(Web interface edit records)
· · ·

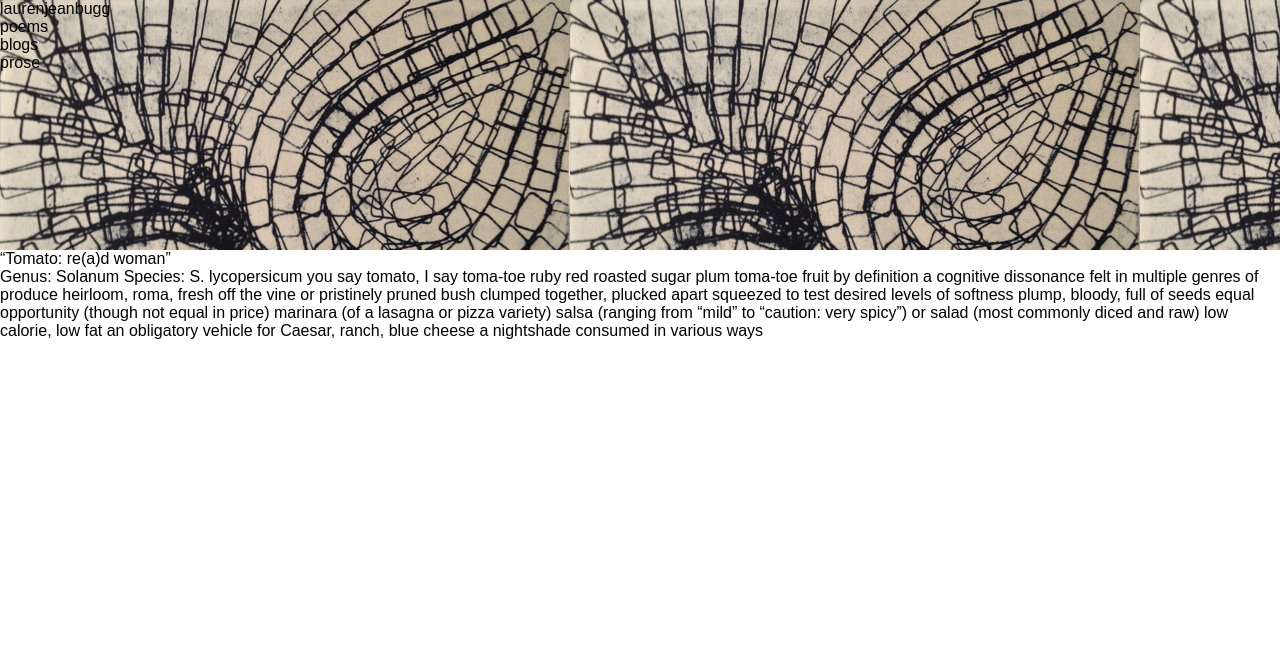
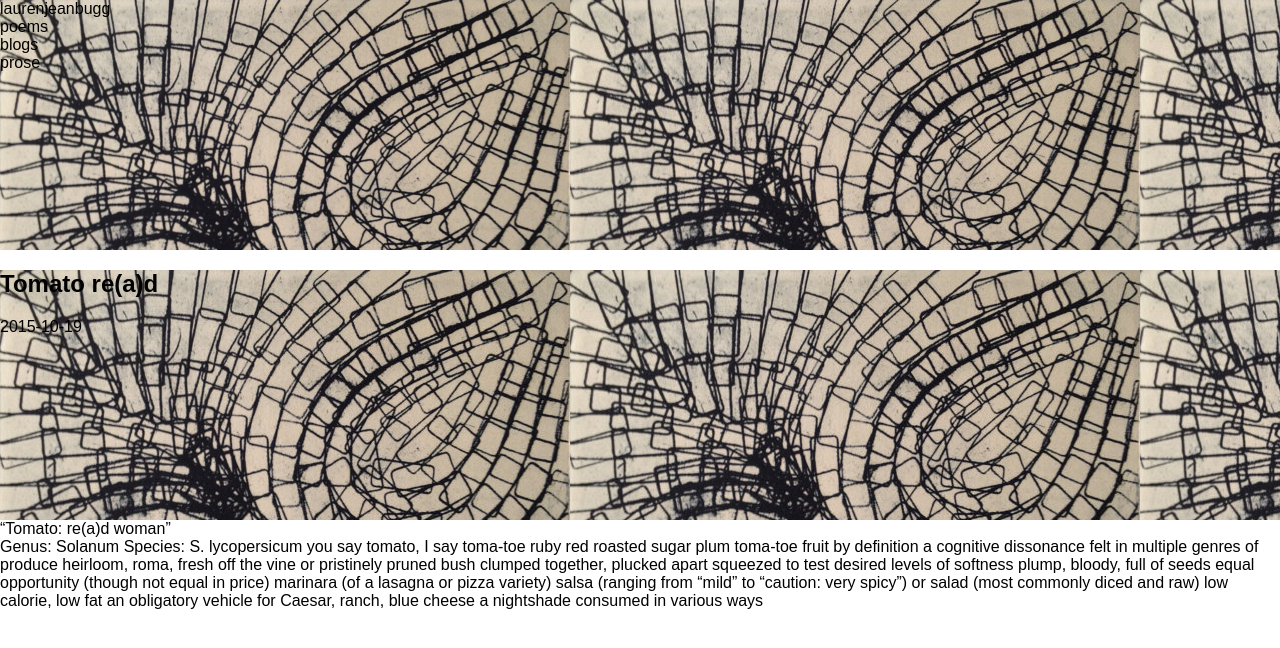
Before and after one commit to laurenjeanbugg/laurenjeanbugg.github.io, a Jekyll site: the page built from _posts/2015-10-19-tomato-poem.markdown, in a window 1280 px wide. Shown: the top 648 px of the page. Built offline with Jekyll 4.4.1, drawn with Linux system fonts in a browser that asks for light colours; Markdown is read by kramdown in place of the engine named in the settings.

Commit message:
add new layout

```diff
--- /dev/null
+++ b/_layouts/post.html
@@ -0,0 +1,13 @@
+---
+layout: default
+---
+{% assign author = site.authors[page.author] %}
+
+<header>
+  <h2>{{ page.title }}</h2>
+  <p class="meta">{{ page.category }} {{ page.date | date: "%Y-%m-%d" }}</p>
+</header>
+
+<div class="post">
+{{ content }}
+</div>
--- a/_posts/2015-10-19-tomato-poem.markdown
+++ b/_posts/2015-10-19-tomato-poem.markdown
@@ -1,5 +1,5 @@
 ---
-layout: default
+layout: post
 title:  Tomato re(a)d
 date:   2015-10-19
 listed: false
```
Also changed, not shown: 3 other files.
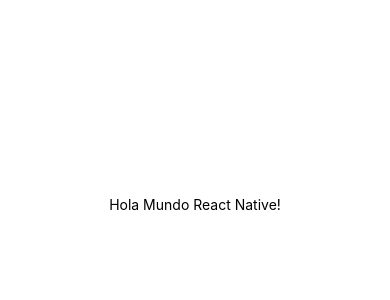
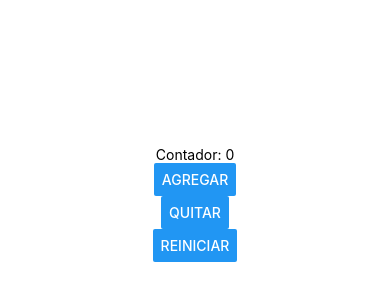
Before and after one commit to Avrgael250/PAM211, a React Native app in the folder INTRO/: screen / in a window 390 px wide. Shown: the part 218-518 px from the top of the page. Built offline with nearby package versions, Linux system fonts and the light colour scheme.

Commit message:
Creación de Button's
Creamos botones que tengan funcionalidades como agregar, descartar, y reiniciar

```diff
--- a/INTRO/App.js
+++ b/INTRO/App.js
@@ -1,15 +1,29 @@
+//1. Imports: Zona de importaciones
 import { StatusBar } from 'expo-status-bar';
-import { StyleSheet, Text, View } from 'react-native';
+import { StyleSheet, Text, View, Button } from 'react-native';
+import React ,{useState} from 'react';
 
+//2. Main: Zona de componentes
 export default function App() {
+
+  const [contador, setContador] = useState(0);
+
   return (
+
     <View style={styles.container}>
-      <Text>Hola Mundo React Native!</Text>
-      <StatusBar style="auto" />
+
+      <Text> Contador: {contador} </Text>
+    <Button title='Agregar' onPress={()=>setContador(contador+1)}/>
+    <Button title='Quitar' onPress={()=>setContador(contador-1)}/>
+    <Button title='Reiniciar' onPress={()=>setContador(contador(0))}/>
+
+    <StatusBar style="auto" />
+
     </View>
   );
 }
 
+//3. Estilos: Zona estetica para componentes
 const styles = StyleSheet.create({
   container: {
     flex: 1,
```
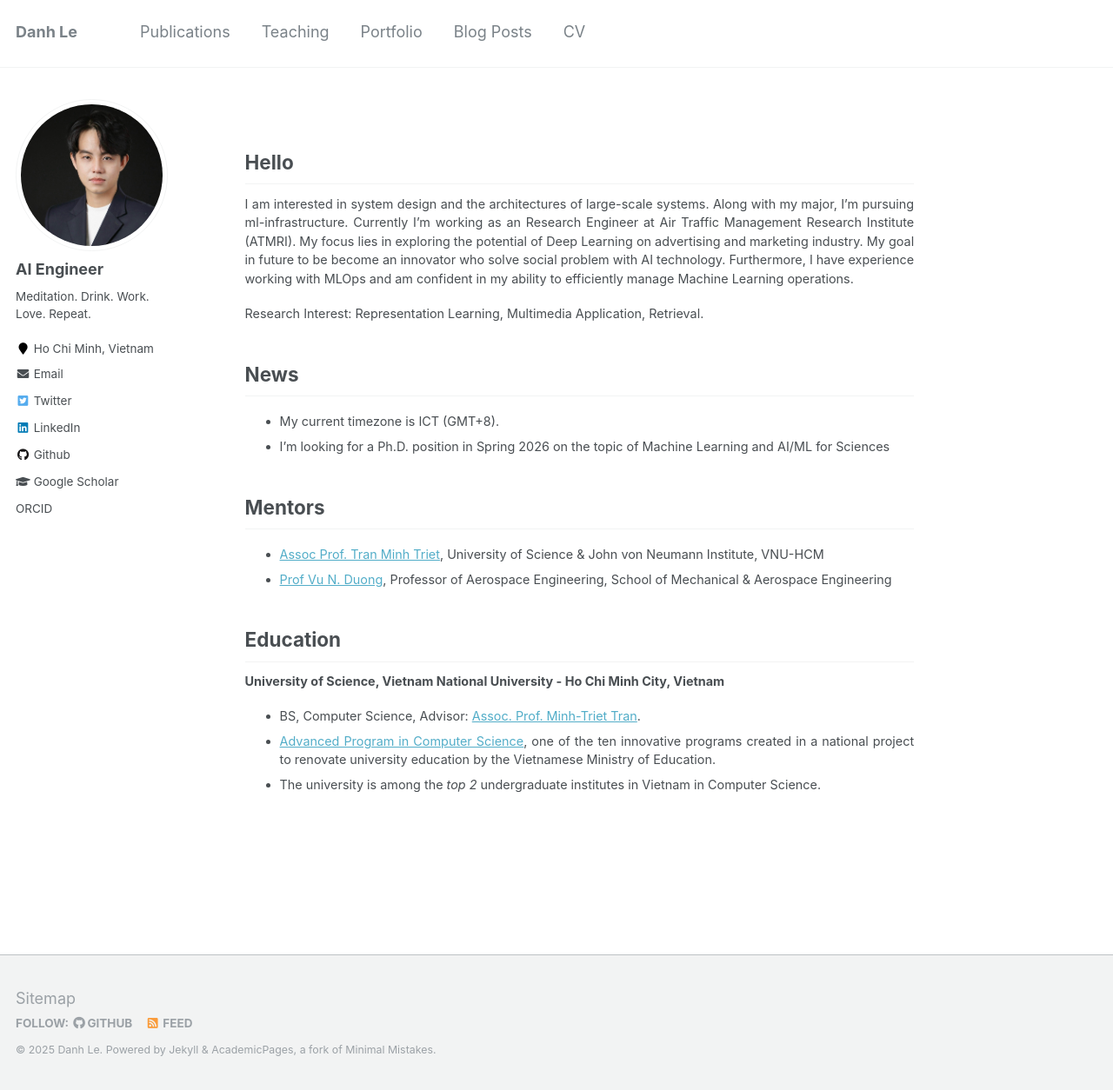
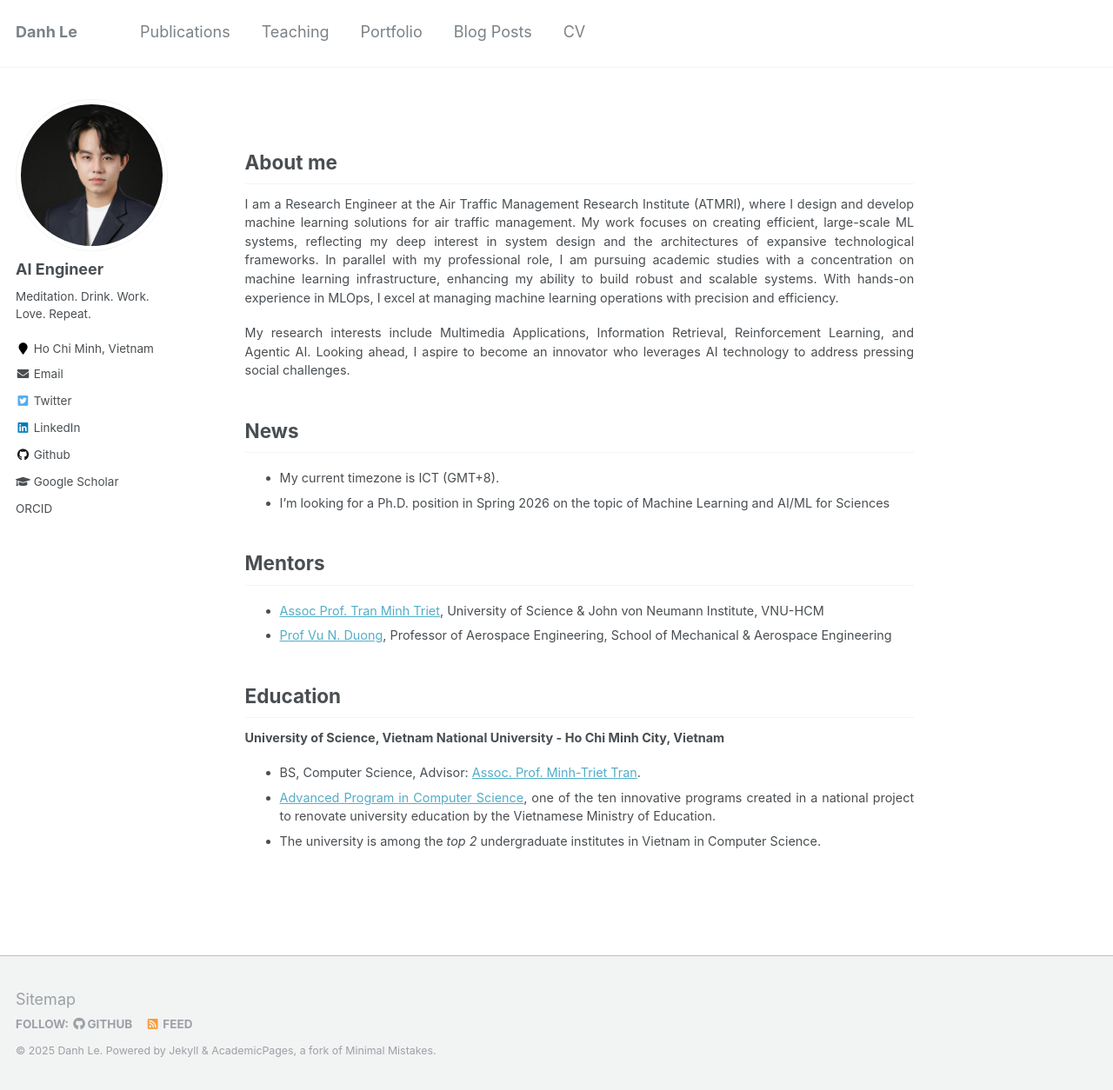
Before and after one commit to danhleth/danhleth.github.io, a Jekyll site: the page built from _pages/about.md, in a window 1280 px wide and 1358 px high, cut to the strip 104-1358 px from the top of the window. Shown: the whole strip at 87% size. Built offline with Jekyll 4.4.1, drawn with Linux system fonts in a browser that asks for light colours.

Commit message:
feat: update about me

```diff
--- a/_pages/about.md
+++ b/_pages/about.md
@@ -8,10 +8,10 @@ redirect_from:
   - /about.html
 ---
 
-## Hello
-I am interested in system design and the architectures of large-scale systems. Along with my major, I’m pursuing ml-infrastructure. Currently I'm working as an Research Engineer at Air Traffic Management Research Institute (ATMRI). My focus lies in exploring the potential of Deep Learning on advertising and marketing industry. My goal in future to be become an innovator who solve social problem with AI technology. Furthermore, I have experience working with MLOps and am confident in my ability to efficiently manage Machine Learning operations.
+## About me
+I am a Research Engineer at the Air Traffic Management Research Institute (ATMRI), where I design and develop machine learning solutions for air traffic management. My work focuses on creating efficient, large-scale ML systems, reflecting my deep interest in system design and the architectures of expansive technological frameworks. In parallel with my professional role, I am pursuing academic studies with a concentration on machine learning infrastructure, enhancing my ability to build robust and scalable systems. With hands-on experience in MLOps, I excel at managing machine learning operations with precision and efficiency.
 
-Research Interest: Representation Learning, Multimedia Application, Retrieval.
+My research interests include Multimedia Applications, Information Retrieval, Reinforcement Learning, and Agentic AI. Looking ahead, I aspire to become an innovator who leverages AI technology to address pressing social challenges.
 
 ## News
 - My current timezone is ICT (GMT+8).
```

· · ·

__Exercise requirements__
An exact copy of the entries, minus the pictures, is what to return.

__Finished exercise__
Before and after one commit to laurenjeanbugg/laurenjeanbugg.github.io, a Jekyll site: the page built from _posts/2015-10-19-tomato-poem.markdown, in a window 1280 px wide. Shown: the top 648 px of the page. Built offline with Jekyll 4.4.1, drawn with Linux system fonts in a browser that asks for light colours; Markdown is read by kramdown in place of the engine named in the settings.

Commit message:
add new layout

```diff
--- /dev/null
+++ b/_layouts/post.html
@@ -0,0 +1,13 @@
+---
+layout: default
+---
+{% assign author = site.authors[page.author] %}
+
+<header>
+  <h2>{{ page.title }}</h2>
+  <p class="meta">{{ page.category }} {{ page.date | date: "%Y-%m-%d" }}</p>
+</header>
+
+<div class="post">
+{{ content }}
+</div>
--- a/_posts/2015-10-19-tomato-poem.markdown
+++ b/_posts/2015-10-19-tomato-poem.markdown
@@ -1,5 +1,5 @@
 ---
-layout: default
+layout: post
 title:  Tomato re(a)d
 date:   2015-10-19
 listed: false
```
Also changed, not shown: 3 other files.
Before and after one commit to Avrgael250/PAM211, a React Native app in the folder INTRO/: screen / in a window 390 px wide. Shown: the part 218-518 px from the top of the page. Built offline with nearby package versions, Linux system fonts and the light colour scheme.

Commit message:
Creación de Button's
Creamos botones que tengan funcionalidades como agregar, descartar, y reiniciar

```diff
--- a/INTRO/App.js
+++ b/INTRO/App.js
@@ -1,15 +1,29 @@
+//1. Imports: Zona de importaciones
 import { StatusBar } from 'expo-status-bar';
-import { StyleSheet, Text, View } from 'react-native';
+import { StyleSheet, Text, View, Button } from 'react-native';
+import React ,{useState} from 'react';
 
+//2. Main: Zona de componentes
 export default function App() {
+
+  const [contador, setContador] = useState(0);
+
   return (
+
     <View style={styles.container}>
-      <Text>Hola Mundo React Native!</Text>
-      <StatusBar style="auto" />
+
+      <Text> Contador: {contador} </Text>
+    <Button title='Agregar' onPress={()=>setContador(contador+1)}/>
+    <Button title='Quitar' onPress={()=>setContador(contador-1)}/>
+    <Button title='Reiniciar' onPress={()=>setContador(contador(0))}/>
+
+    <StatusBar style="auto" />
+
     </View>
   );
 }
 
+//3. Estilos: Zona estetica para componentes
 const styles = StyleSheet.create({
   container: {
     flex: 1,
```
Before and after one commit to danhleth/danhleth.github.io, a Jekyll site: the page built from _pages/about.md, in a window 1280 px wide and 1358 px high, cut to the strip 104-1358 px from the top of the window. Shown: the whole strip at 87% size. Built offline with Jekyll 4.4.1, drawn with Linux system fonts in a browser that asks for light colours.

Commit message:
feat: update about me

```diff
--- a/_pages/about.md
+++ b/_pages/about.md
@@ -8,10 +8,10 @@ redirect_from:
   - /about.html
 ---
 
-## Hello
-I am interested in system design and the architectures of large-scale systems. Along with my major, I’m pursuing ml-infrastructure. Currently I'm working as an Research Engineer at Air Traffic Management Research Institute (ATMRI). My focus lies in exploring the potential of Deep Learning on advertising and marketing industry. My goal in future to be become an innovator who solve social problem with AI technology. Furthermore, I have experience working with MLOps and am confident in my ability to efficiently manage Machine Learning operations.
+## About me
+I am a Research Engineer at the Air Traffic Management Research Institute (ATMRI), where I design and develop machine learning solutions for air traffic management. My work focuses on creating efficient, large-scale ML systems, reflecting my deep interest in system design and the architectures of expansive technological frameworks. In parallel with my professional role, I am pursuing academic studies with a concentration on machine learning infrastructure, enhancing my ability to build robust and scalable systems. With hands-on experience in MLOps, I excel at managing machine learning operations with precision and efficiency.
 
-Research Interest: Representation Learning, Multimedia Application, Retrieval.
+My research interests include Multimedia Applications, Information Retrieval, Reinforcement Learning, and Agentic AI. Looking ahead, I aspire to become an innovator who leverages AI technology to address pressing social challenges.
 
 ## News
 - My current timezone is ICT (GMT+8).
```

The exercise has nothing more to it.